As part of the series of posts on computational tools that I have grown to love (“How to Love a Tool…”), here, I am going to talk about the Atom text editor, developed rather recently by GitHub. Unlike the other text editor I discussed in this series of blog posts - the awesome and minimal Neovim - Atom is designed to be “a hackable text editor for the 21st Century,” built mostly on web-based technologies (e.g., Chromium), and making heavy use of CoffeeScript. Unlike the older but similar Sublime text editor, Atom is built to support community-driven plugin development, using GitHub as its main package repository (coupled with the accessible CoffeeScript language), whereas Sublime is maintained by a small core group, the size of which naturally leads to lags in core development. By lowering various barriers to development and accessibility, Atom provides a development environment that can grow (and has grown) at an incredible rate.
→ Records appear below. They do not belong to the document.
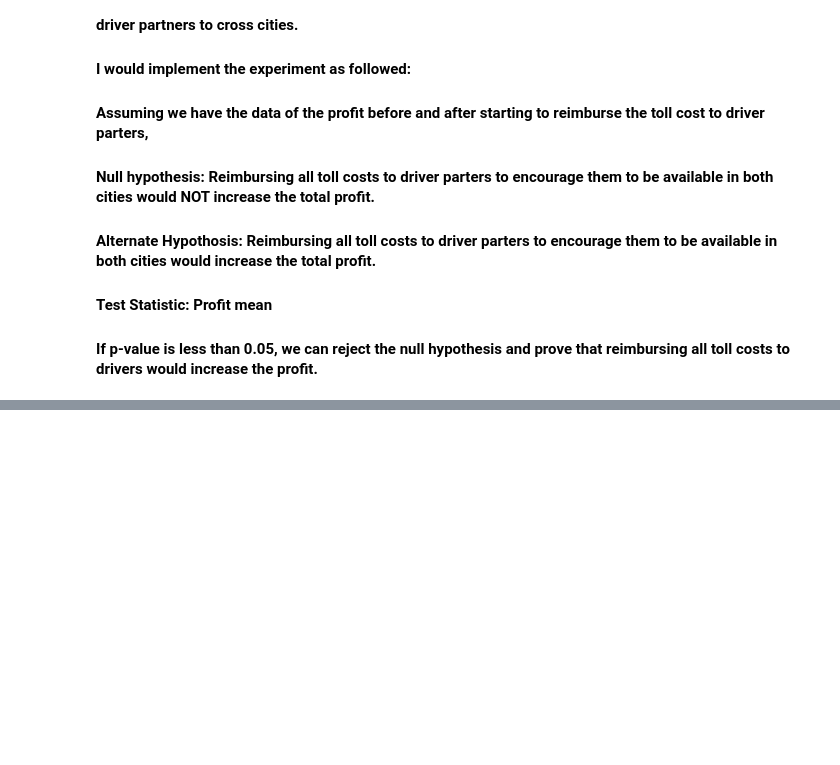
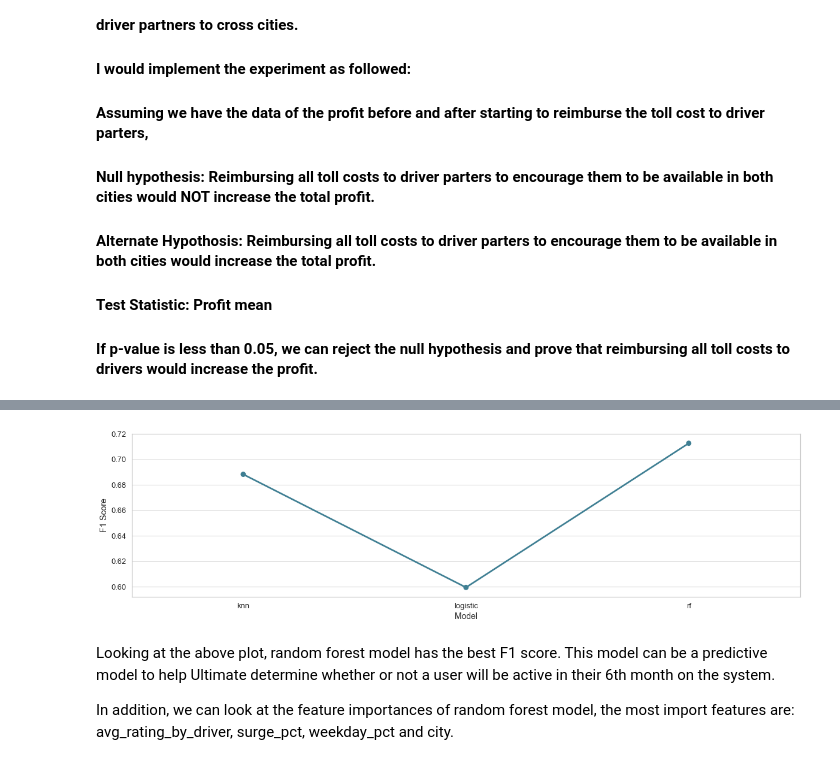
Before and after one commit to akatmer/JSON_Project, a Jupyter notebook: TakeHome_Challenges/ultimate_challenge/ultimate_data_science_challenge.ipynb, the cells around one changed output, grey strips where cells are left out. Drawn from its saved outputs; the diff is of its cells as text; code cells hidden in the pictures; blank space fills up the shorter version.

```diff
--- a/TakeHome_Challenges/ultimate_challenge/ultimate_data_science_challenge.ipynb
+++ b/TakeHome_Challenges/ultimate_challenge/ultimate_data_science_challenge.ipynb
@@ -271,0 +729,14 @@ However, a toll bridge, with a two way toll, between the two cities causes drive
+# %%
+# Compare F1 score of each model
+modelScoresDf = pd.DataFrame(list(modelScores.items()))
+modelScoresDf.columns = ['Model', 'F1 Score']
+
+fig, axes = get_sub_plots(1, 1)
+sns.pointplot(x = "Model", y = "F1 Score", data = modelScoresDf, ax = axes[0])
+plt.show()
+# %% [output]
+[figure, added]
+# %% [markdown]
+Looking at the above plot, random forest model has the best F1 score. This model can be a predictive model to help Ultimate determine whether or not a user will be active in their 6th month on the system.
+
+In addition, we can look at the feature importances of random forest model, the most import features are: avg_rating_by_driver, surge_pct, weekday_pct and city.
```
Also changed, not shown: parts of 35 cells of this notebook.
In comparison to editors like Neovim, Atom provides numerous resources that make
working on projects easier: high-level plugin management through both the GUI
and the command line (the latter using Atom’s
apm, based on Node’s
sleek user interface in keeping with its mission to be a 21st Century editor,
support for most popular keybindings (including
Emacs), support for language-centric
GUI development (e.g., the Juno IDE for Julia),
nearly instantaneous code evaluation via Jupyter
kernels, … and the list goes on and on.
Just the handful of features mentioned above provide a compelling reason to at
least take Atom for a test drive. And, honestly, Atom comes about as close as
modern text editors have ever come to the customizability offered by
Vim, while providing accessible package development and a
sufficiently large community. Yet another pro might be that Atom’s friendly UI
won’t strike fear into the hearts of beginners in the way that Vim does, making
it great for teaching (and, of course, lightweight use) too.
In the comparatively short period of time that Atom has been around, at least relative to Vim and Emacs, it has succeeded in building a strong (and growing) community, providing a sleek UI, and, perhaps most importantly, setting up an accessible plugin ecosystem that makes package development exceptionally easy.
Having pointed out all of this cool stuff about Atom, I should probably admit that this whole post was written comfortably via Neovim. Oh well, at least I didn’t recommend Atom for everything I guess…